Philadelphia Pasta

Hearty Philadelphia Pasta

Philadelphia Pasta
A fantastic meal for anyone short of time or money!

Like a vast percentage of the British population, I am a student, therefore food in my life must be easy, fast and inexpensive.

This simple recipe is my favourite hearty quick-fix to turn to after a long day of study space and textbook wars with strangers in the library.

Things you’ll need:

  • A normal sized portion of pasta. Any type would work, but spaghetti is my favourite in this dish, if only for the fun factor. (Quick tip – measure the amount of pasta you’ll need on the dish you’re going to eat it in, this reduces the risk of pouring far, far too much into the pan and inevitably wasting it later.)
  • A few florets of fresh broccoli.
  • About half a cup of frozen peas. (Fun fact: peas increase the levels of serotonin (a neurotransmitter) in our brain. High levels of serotonin are scientifically proven to be related to happiness and a lack of depressive symptoms.)
  • A quarter of an onion.
  • A clove of garlic (or blob of garlic paste if you’re lazy or don’t like hands that smell of garlic for days on end.)
  • Cream cheese, the kind that comes with garlic and herbs (basically, Philadelphia or an own-brand equivalent.)

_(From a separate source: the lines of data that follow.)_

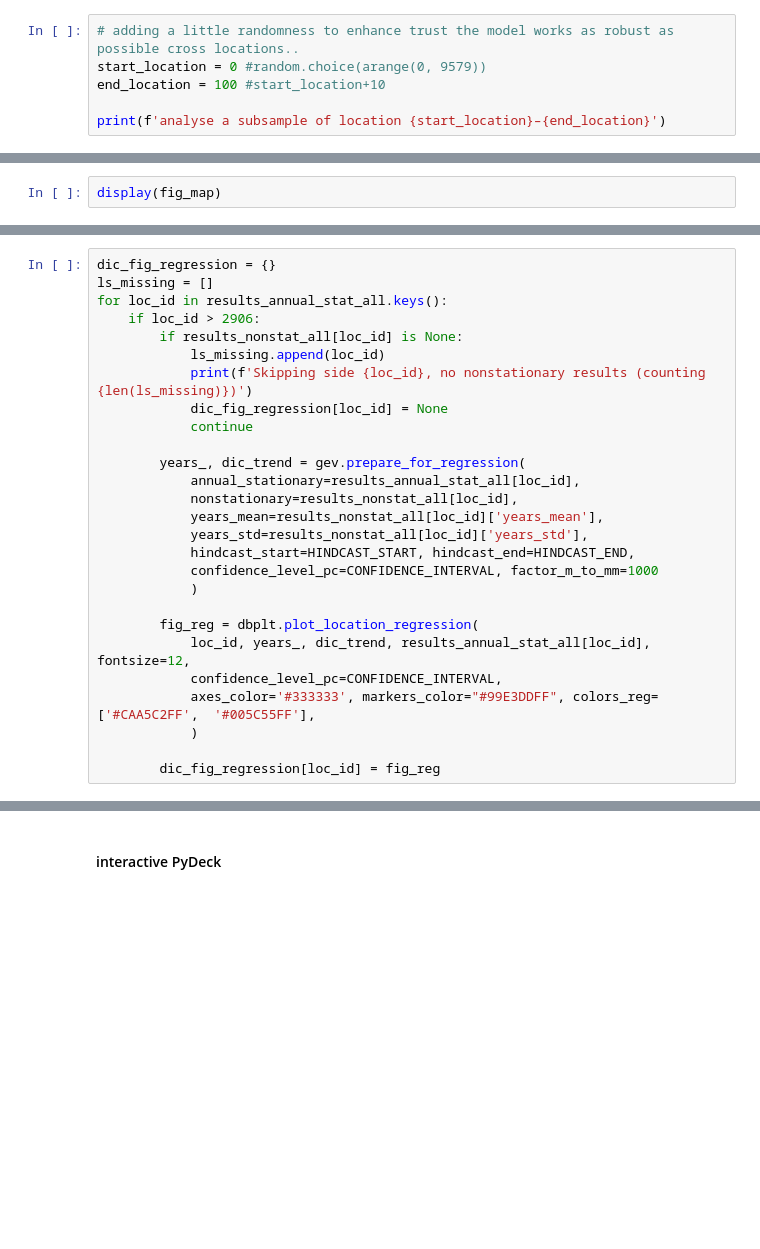
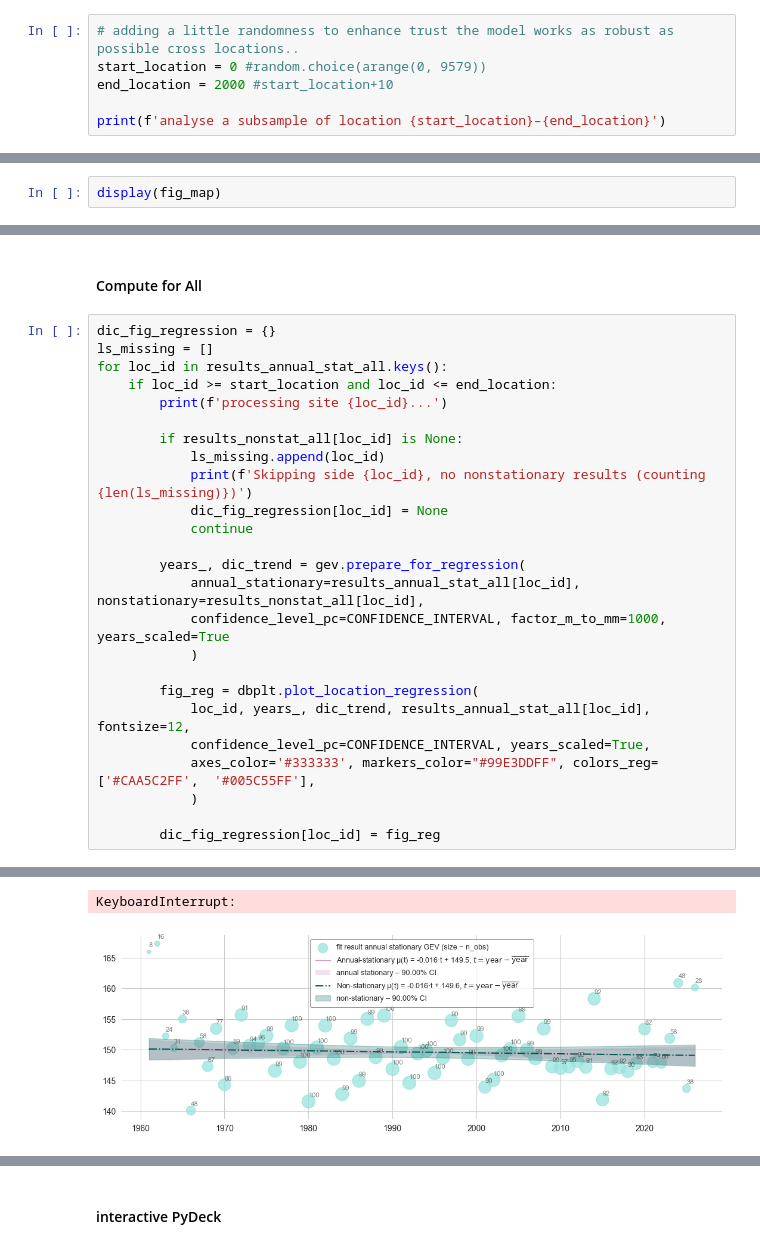
Before and after one commit to silviaelisabeth/SeaLevelExtremes, a Jupyter notebook: script/GEV_visuals.ipynb, the cells around one changed output, grey strips where cells are left out. Cells and saved outputs as stored; diff of their text form; blank space fills up the shorter version.

```diff
--- a/script/GEV_visuals.ipynb
+++ b/script/GEV_visuals.ipynb
@@ -57,6 +50,6 @@ CONFIDENCE_INTERVAL = 0.9 # two-side 90% CI interval (5% each side)
 # %%
 # adding a little randomness to enhance trust the model works as robust as possible cross locations..
 start_location = 0 #random.choice(arange(0, 9579))
-end_location = 100 #start_location+10
+end_location = 2000 #start_location+10
 
 print(f'analyse a subsample of location {start_location}–{end_location}')
@@ -106,8 +135,12 @@ display(fig_map)
+# %% [markdown]
+#### Compute for All
 # %%
 dic_fig_regression = {}
 ls_missing = []
 for loc_id in results_annual_stat_all.keys():
-    if loc_id > 2906:
+    if loc_id >= start_location and loc_id <= end_location:
+        print(f'processing site {loc_id}...')
+
         if results_nonstat_all[loc_id] is None:
             ls_missing.append(loc_id)
             print(f'Skipping side {loc_id}, no nonstationary results (counting {len(ls_missing)})')
@@ -115,18 +148,15 @@ for loc_id in results_annual_stat_all.keys():
             continue
 
         years_, dic_trend = gev.prepare_for_regression(
-            annual_stationary=results_annual_stat_all[loc_id],
-            nonstationary=results_nonstat_all[loc_id],
-            years_mean=results_nonstat_all[loc_id]['years_mean'],
-            years_std=results_nonstat_all[loc_id]['years_std'],
-            hindcast_start=HINDCAST_START, hindcast_end=HINDCAST_END,
-            confidence_level_pc=CONFIDENCE_INTERVAL, factor_m_to_mm=1000
+            annual_stationary=results_annual_stat_all[loc_id], nonstationary=results_nonstat_all[loc_id],
+            confidence_level_pc=CONFIDENCE_INTERVAL, factor_m_to_mm=1000, years_scaled=True
             )
 
         fig_reg = dbplt.plot_location_regression(
             loc_id, years_, dic_trend, results_annual_stat_all[loc_id], fontsize=12,
-            confidence_level_pc=CONFIDENCE_INTERVAL,
+            confidence_level_pc=CONFIDENCE_INTERVAL, years_scaled=True,
             axes_color='#333333', markers_color="#99E3DDFF", colors_reg=['#CAA5C2FF',  '#005C55FF'],
             )
 
         dic_fig_regression[loc_id] = fig_reg
+# %% [output]
@@ -133,3 +180,5 @@ for loc_id in results_annual_stat_all.keys():
+KeyboardInterrupt:
+[figure, added]
 # %%
 for loc_id in dic_fig_regression.keys():
     if dic_fig_regression[loc_id]:
```
Also changed, not shown: parts of 23 cells of this notebook, 5 other files.
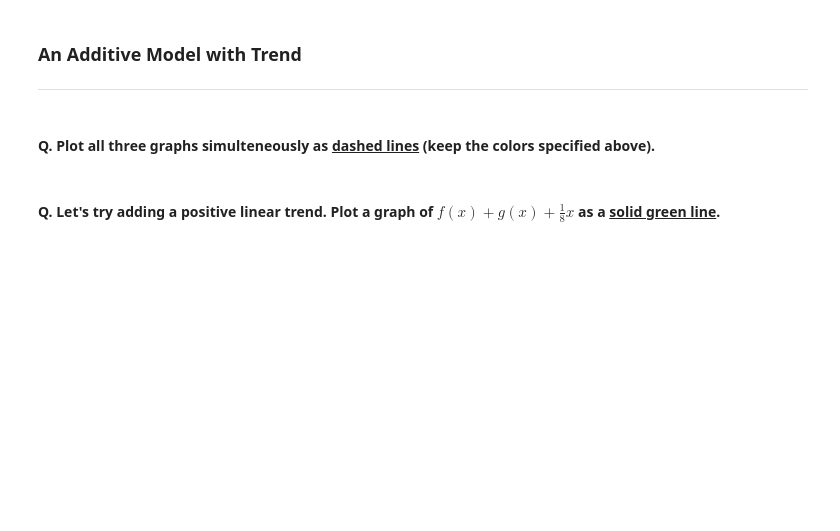
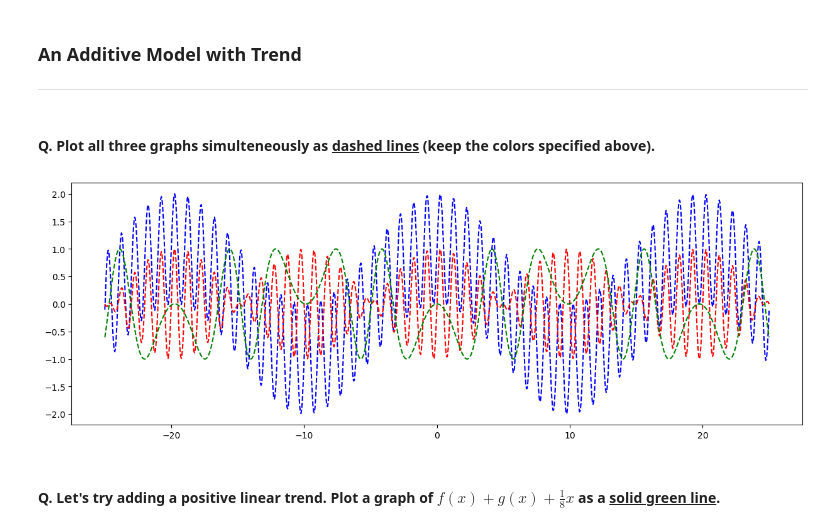
Before and after one commit to samsamotan/Quiz-1, a Jupyter notebook: Take Home Quiz 1 - Curve Fitting.ipynb, the cells around one changed output. Cells and saved outputs as stored; diff of their text form; code cells hidden in the pictures; blank space fills up the shorter version.

```diff
--- a/Take Home Quiz 1 - Curve Fitting.ipynb
+++ b/Take Home Quiz 1 - Curve Fitting.ipynb
@@ -105,2 +112,9 @@ Answer here.
+# %%
+plt.plot(x, f(x)+g(x), 'b--')
+plt.plot(x, f(x)*g(x), 'r--')
+plt.plot(x, f(g(x)), 'g--')
+plt.show()
+# %% [output]
+[figure, added]
 # %% [markdown]
 #### Q. Let's try adding a positive linear trend. Plot a graph of $f(x) + g(x) + \frac{1}{8}x$ as a <b><u>solid green line</u></b>.
```
Also changed, not shown: parts of 9 cells of this notebook.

What to do:

1. Bring a pan of very slightly salted water to the boil, and pour in your chosen pasta.

2. About five minutes before the pasta is due to be ready, drop in the florets of broccoli.

3. Once all of the above are cooked, drain them and leave them sitting happily in the colander.

4. Fry off your onion and garlic with the peas for a few minutes, until the peas are nice and cooked.

5. Turn down the hob to a low heat and add the pasta and the brocolli to the frying pan, along with a few healthily sized spoons of cream cheese and a little hot water to emulsify. Stir everything together until the the cheese has melted and covers everything.

6. Serve and enjoy.


A few hints and tips:

-I usually make this with a few stems of cauliflower, too, it works very nicely but isn’t to everyone’s taste. It works really well, so if you fancy it, have a try.

– This works brilliantly with most winter vegetables, but remember when you add more vegetables to substitute some of the pasta, otherwise you’ll end up with more food than you know what to do with.

-Make sure you don’t undercook the broccoli too much, you want it at the very soft stage so that when you stir everything together, it runs through the pasta and all amalgamates in a happy, loving fashion.


Good luck, and I hope you enjoy!


Can I add some mushrooms?